On Monday, Scholz reiterated his backing for Interior Minister Nancy Faeser’s plans to overhaul the rules to make naturalization easier for immigrants, who he has lauded as playing an integral role in rebuilding and strengthening Germany. Naturalization figures in Germany are stagnating, with 1.3 acquisitions of citizenship per 1,000 persons; according to Eurostat, that’s below the EU average of 1.6 acquisitions per 1,000.
With job vacancies at an all-time high — 853,315 openings were reported in 2022 through October, according to data analytics firm Statista — Berlin is looking at high-skilled labor from abroad to fill that gap.
Scholz announced at an event in Berlin that his Cabinet will decide on “key points” for skilled labor immigration reform on Wednesday. The chancellor said that a “transparent, unbureaucratic” points-based system will be introduced, as has long been standard practice in other countries. It will also become easier for foreigners to take up studies or vocational training.
According to Faeser’s plans for the citizenship law reform, immigrants will be allowed to have dual citizenship. Furthermore, they will be able to become naturalized Germans in five years instead of eight, according to a 39-page draft of the plan previewed by some media outlets on Friday. In the case of “special integration achievements,” such as voluntary work or exceptional language skills, naturalization will be possible after three years. And children born in Germany to foreign parents can become German if one or both of their parents’ official residence has been in Germany for five, instead of eight, years.
“Those who live and work here permanently should also be able to vote and be elected … with all the rights and duties that go with it,” Scholz said on Monday. However, he cautioned that there are limits to the country’s ability to absorb immigrants.
While this seems like a no-brainer from an American perspective—we’ve long renewed ourselves by accepting immigrants and allowing them to become full-fledged citizens—this is a stunning move for Germany. Generations of Turkish immigrants came to work in Germany but they remained Gastarbeiter
(guest workers) and their German-born children and grandchildren remained Turks. On his last day in office, President Reagan
quoted a letter writer, “You can go to live in France, but you cannot become a Frenchman. You can go to live in Germany or Turkey or Japan, but you cannot become a German, a Turk, or a Japanese. But anyone, from any corner of the Earth, can come to live in America and become an American.”

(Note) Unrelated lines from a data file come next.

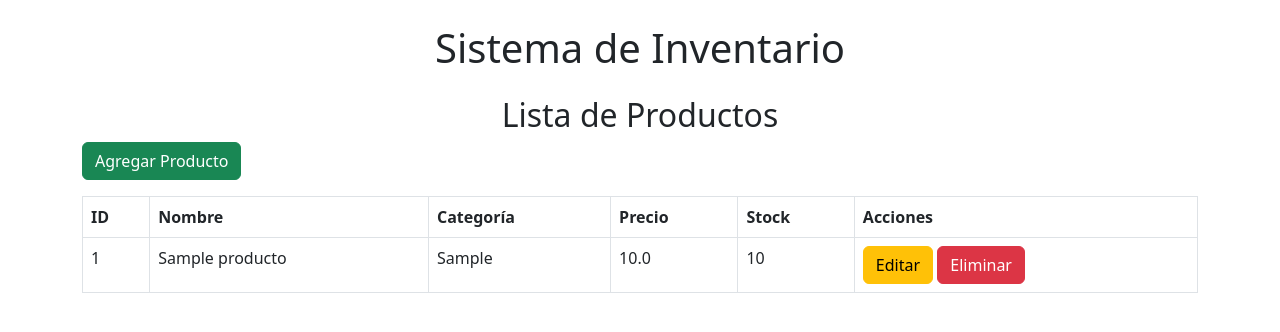
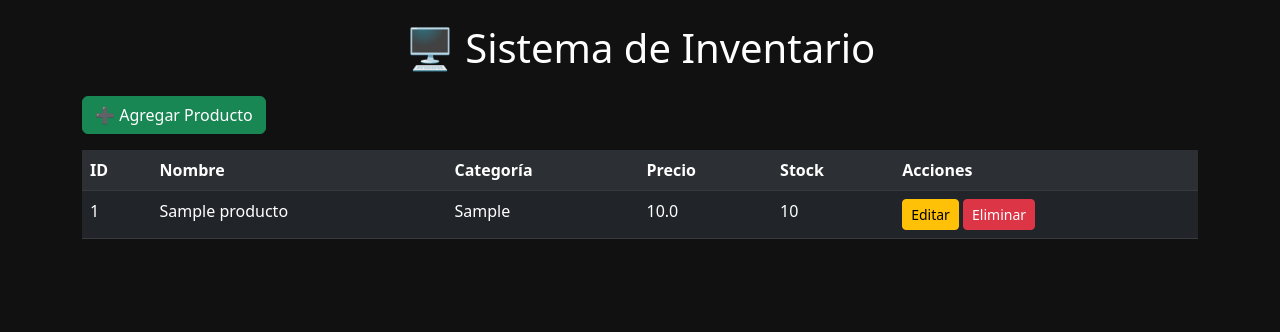
Before and after one commit to cristianadhemar88-cloud/INVENTARIO_1ERPARCIAL-EMERGENTES, a Flask app: page / in a window 1280 px wide. Shown: the top 332 px of the page. Run offline with Flask 3, Linux system fonts and the light colour scheme; tables that the repository leaves empty hold one stand-in row (values such as "Sample post").

Commit message:
Actualización de CRUD

```diff
--- a/templates/base.html
+++ b/templates/base.html
@@ -1,18 +1,31 @@
 <!DOCTYPE html>
-<html>
+<html lang="es">
 <head>
+    <meta charset="UTF-8">
     <title>Inventario</title>
+
+    <!-- Bootstrap -->
     <link href="https://cdn.jsdelivr.net/npm/bootstrap@5.3.0/dist/css/bootstrap.min.css" rel="stylesheet">
+
+    <style>
+        body {
+            background-color: #111;
+            color: white;
+        }
+        .card {
+            background-color: #1c1c1c;
+            color: white;
+        }
+    </style>
 </head>
 
 <body>
 
-<div class="container">
-    <h1 class="text-center mt-4">Sistema de Inventario</h1>
+<div class="container mt-4">
+    <h1 class="text-center mb-4">🖥️ Sistema de Inventario</h1>
 
     {% block content %}
     {% endblock %}
-
 </div>
 
 </body>
--- a/templates/index.html
+++ b/templates/index.html
@@ -2,11 +2,9 @@
 
 {% block content %}
 
-<h2 class="text-center mt-4">Lista de Productos</h2>
+<a href="/agregar" class="btn btn-success mb-3">➕ Agregar Producto</a>
 
-<a href="/agregar" class="btn btn-success mb-3">Agregar Producto</a>
-
-<table class="table table-bordered">
+<table class="table table-dark table-striped">
     <tr>
         <th>ID</th>
         <th>Nombre</th>
@@ -24,8 +22,8 @@
         <td>{{ p[3] }}</td>
         <td>{{ p[4] }}</td>
         <td>
-            <a href="/editar/{{ p[0] }}" class="btn btn-warning">Editar</a>
-            <a href="/eliminar/{{ p[0] }}" class="btn btn-danger">Eliminar</a>
+            <a href="/editar/{{ p[0] }}" class="btn btn-warning btn-sm">Editar</a>
+            <a href="/eliminar/{{ p[0] }}" class="btn btn-danger btn-sm">Eliminar</a>
         </td>
     </tr>
     {% endfor %}
```
Also changed, not shown: app.py (+0 -7 lines).
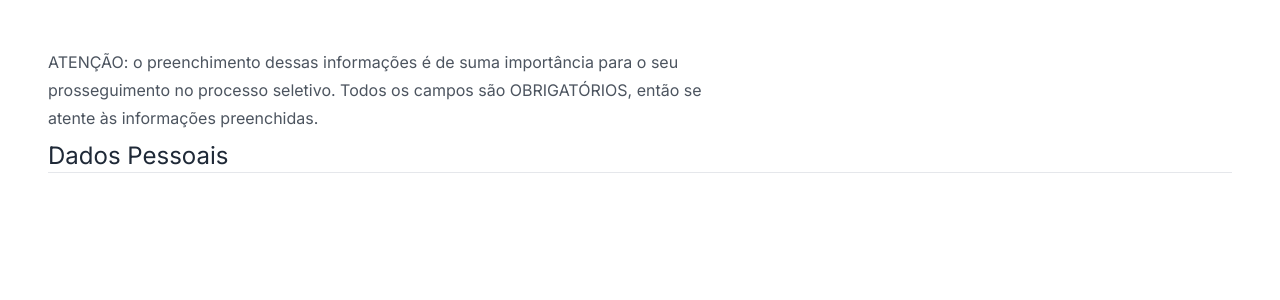
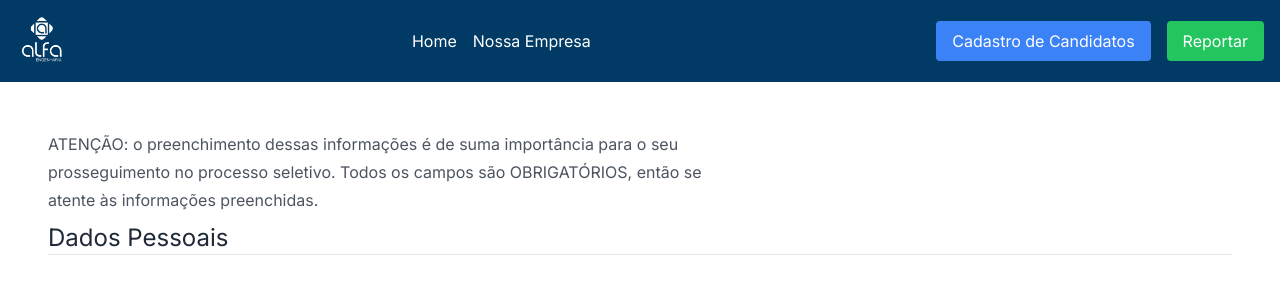
Before and after one commit to pedrorochacr/HackatonAlfa, a Next.js app in the folder externo/: page /inscricao in a window 1280 px wide. Shown: the top 300 px of the page. Built offline with nearby package versions, Linux system fonts and the light colour scheme.

Commit message:
Ajustes csss home e menu fixo

```diff
--- a/externo/src/app/layout.tsx
+++ b/externo/src/app/layout.tsx
@@ -1,3 +1,4 @@
+import Menu from '@/components/Menu/Menu'
 import './globals.css'
 import type { Metadata } from 'next'
 import { Inter } from 'next/font/google'
@@ -16,7 +17,11 @@ export default function RootLayout({
 }) {
   return (
     <html lang="pt-BR">
-      <body className={inter.className}>{children}</body>
+
+      <body className={inter.className}>
+        <Menu></Menu>
+        {children}
+      </body>
     </html>
   )
 }
--- a/externo/src/app/page.tsx
+++ b/externo/src/app/page.tsx
@@ -6,7 +6,7 @@ import React from 'react';
 const Home = () => {
   return (
       <>
-        <Menu></Menu>
+
         <Banner></Banner>
       </>
 
--- a/externo/src/components/Banner/Banner.tsx
+++ b/externo/src/components/Banner/Banner.tsx
@@ -5,7 +5,7 @@ import "./Banner.css"
 export default function Banner(){
   return (
         <>
-            <div className="bg-[url('/assets/banner.jpg')] h-[650px] bg-cover bg-center flex items-center justify-center">
+            <div className="bg-[url('/assets/banner.jpg')] h-[600px] bg-cover bg-center flex items-center justify-center">
 
                 <div className="absolute gradient pt-20 flex w-screen bg-gradient-to-b from-transparent via-[#003A65] to-[#003A65] h-3/4">
                     <img src="/assets/logo.png" alt="Logo da Empresa" className="h-[220px]" />
--- a/externo/src/components/Menu/Menu.tsx
+++ b/externo/src/components/Menu/Menu.tsx
@@ -4,7 +4,7 @@ import Link from 'next/link';
 
 export default function Menu(){
   return (
-    <nav className="bg-[#003A65] p-4 flex items-center justify-between">
+    <nav className="bg-[#003A65] p-4  flex items-center justify-between">
       {/* Logo */}
       <div className="flex items-center space-x-2">
           <img src="/assets/logo.png" alt="Logo da Empresa" className="h-[50px]" />
```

Not everyone is on board with the plans. Criticism comes from the opposition, as well as Scholz’s business-friendly coalition partner, the FDP. “Selling off German citizenship does not promote integration,” said opposition politician Alexander Dobrindt of the center-right CSU.
The FDP’s secretary-general, Bijan Djir-Sarai, meanwhile, said it is too early for such a far-reaching reform, adding that first, repatriations must be enforced more quickly.
A spokesman for the interior ministry reiterated Monday that the draft law for the citizenship reform is “as good as ready.” It will be coordinated within the government “in the next few days” and discussed by the Cabinet “soon.” Responding to the criticism from the government’s coalition partners, the spokesperson said the draft was “exactly in line” with the coalition agreement.
Ultimately, the Germans, like other post-industrial societies, have little choice. They’re not producing enough ethnic Germans to keep their economy going. Immigration is the only viable way to solve that problem, even if it creates others in a relatively homogeneous society.